### The problem
Restate the data exactly as given and keep the pictures out.

### Task inputs
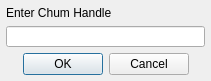
henry232323/Pesterchum, file themes/pesterchum2.5/ui/AddFriendDialog.ui: the form before one commit.
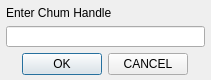
The form after the commit.

Commit message: Dialogs, formatting. Sorry Pesterchum is down today

Diff of the .ui file:
```diff
--- a/themes/pesterchum2.5/ui/AddFriendDialog.ui
+++ b/themes/pesterchum2.5/ui/AddFriendDialog.ui
@@ -7,7 +7,7 @@
     <x>0</x>
     <y>0</y>
     <width>211</width>
-    <height>81</height>
+    <height>80</height>
    </rect>
   </property>
   <property name="windowTitle">
@@ -37,14 +37,57 @@
      <widget class="QLineEdit" name="addChumInput"/>
     </item>
     <item>
-     <widget class="QDialogButtonBox" name="confirmButtonBox">
-      <property name="standardButtons">
-       <set>QDialogButtonBox::Cancel|QDialogButtonBox::Ok</set>
+     <layout class="QHBoxLayout" name="horizontalLayout_2">
+      <property name="spacing">
+       <number>6</number>
       </property>
-      <property name="centerButtons">
-       <bool>true</bool>
-      </property>
-     </widget>
+      <item>
+       <spacer name="horizontalSpacer_3">
+        <property name="orientation">
+         <enum>Qt::Horizontal</enum>
+        </property>
+        <property name="sizeHint" stdset="0">
+         <size>
+          <width>40</width>
+          <height>20</height>
+         </size>
+        </property>
+       </spacer>
+      </item>
+      <item>
+       <widget class="QPushButton" name="acceptButton">
+        <property name="sizePolicy">
+         <sizepolicy hsizetype="Minimum" vsizetype="Fixed">
+          <horstretch>0</horstretch>
+          <verstretch>0</verstretch>
+         </sizepolicy>
+        </property>
+        <property name="text">
+         <string>OK</string>
+        </property>
+       </widget>
+      </item>
+      <item>
+       <widget class="QPushButton" name="rejectButton">
+        <property name="text">
+         <string>CANCEL</string>
+        </property>
+       </widget>
+      </item>
+      <item>
+       <spacer name="horizontalSpacer_4">
+        <property name="orientation">
+         <enum>Qt::Horizontal</enum>
+        </property>
+        <property name="sizeHint" stdset="0">
+         <size>
+          <width>40</width>
+          <height>20</height>
+         </size>
+        </property>
+       </spacer>
+      </item>
+     </layout>
     </item>
    </layout>
   </widget>
```
Left out of the diff: 6 changed lines with no effect on the pictures. The commit also changes 7 other files.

### Result for this task
henry232323/Pesterchum, file themes/pesterchum2.5/ui/AddFriendDialog.ui: the form before one commit.
The form after the commit.

Commit message: Dialogs, formatting. Sorry Pesterchum is down today

Diff of the .ui file:
```diff
--- a/themes/pesterchum2.5/ui/AddFriendDialog.ui
+++ b/themes/pesterchum2.5/ui/AddFriendDialog.ui
@@ -7,7 +7,7 @@
     <x>0</x>
     <y>0</y>
     <width>211</width>
-    <height>81</height>
+    <height>80</height>
    </rect>
   </property>
   <property name="windowTitle">
@@ -37,14 +37,57 @@
      <widget class="QLineEdit" name="addChumInput"/>
     </item>
     <item>
-     <widget class="QDialogButtonBox" name="confirmButtonBox">
-      <property name="standardButtons">
-       <set>QDialogButtonBox::Cancel|QDialogButtonBox::Ok</set>
+     <layout class="QHBoxLayout" name="horizontalLayout_2">
+      <property name="spacing">
+       <number>6</number>
       </property>
-      <property name="centerButtons">
-       <bool>true</bool>
-      </property>
-     </widget>
+      <item>
+       <spacer name="horizontalSpacer_3">
+        <property name="orientation">
+         <enum>Qt::Horizontal</enum>
+        </property>
+        <property name="sizeHint" stdset="0">
+         <size>
+          <width>40</width>
+          <height>20</height>
+         </size>
+        </property>
+       </spacer>
+      </item>
+      <item>
+       <widget class="QPushButton" name="acceptButton">
+        <property name="sizePolicy">
+         <sizepolicy hsizetype="Minimum" vsizetype="Fixed">
+          <horstretch>0</horstretch>
+          <verstretch>0</verstretch>
+         </sizepolicy>
+        </property>
+        <property name="text">
+         <string>OK</string>
+        </property>
+       </widget>
+      </item>
+      <item>
+       <widget class="QPushButton" name="rejectButton">
+        <property name="text">
+         <string>CANCEL</string>
+        </property>
+       </widget>
+      </item>
+      <item>
+       <spacer name="horizontalSpacer_4">
+        <property name="orientation">
+         <enum>Qt::Horizontal</enum>
+        </property>
+        <property name="sizeHint" stdset="0">
+         <size>
+          <width>40</width>
+          <height>20</height>
+         </size>
+        </property>
+       </spacer>
+      </item>
+     </layout>
     </item>
    </layout>
   </widget>
```
Left out of the diff: 6 changed lines with no effect on the pictures. The commit also changes 7 other files.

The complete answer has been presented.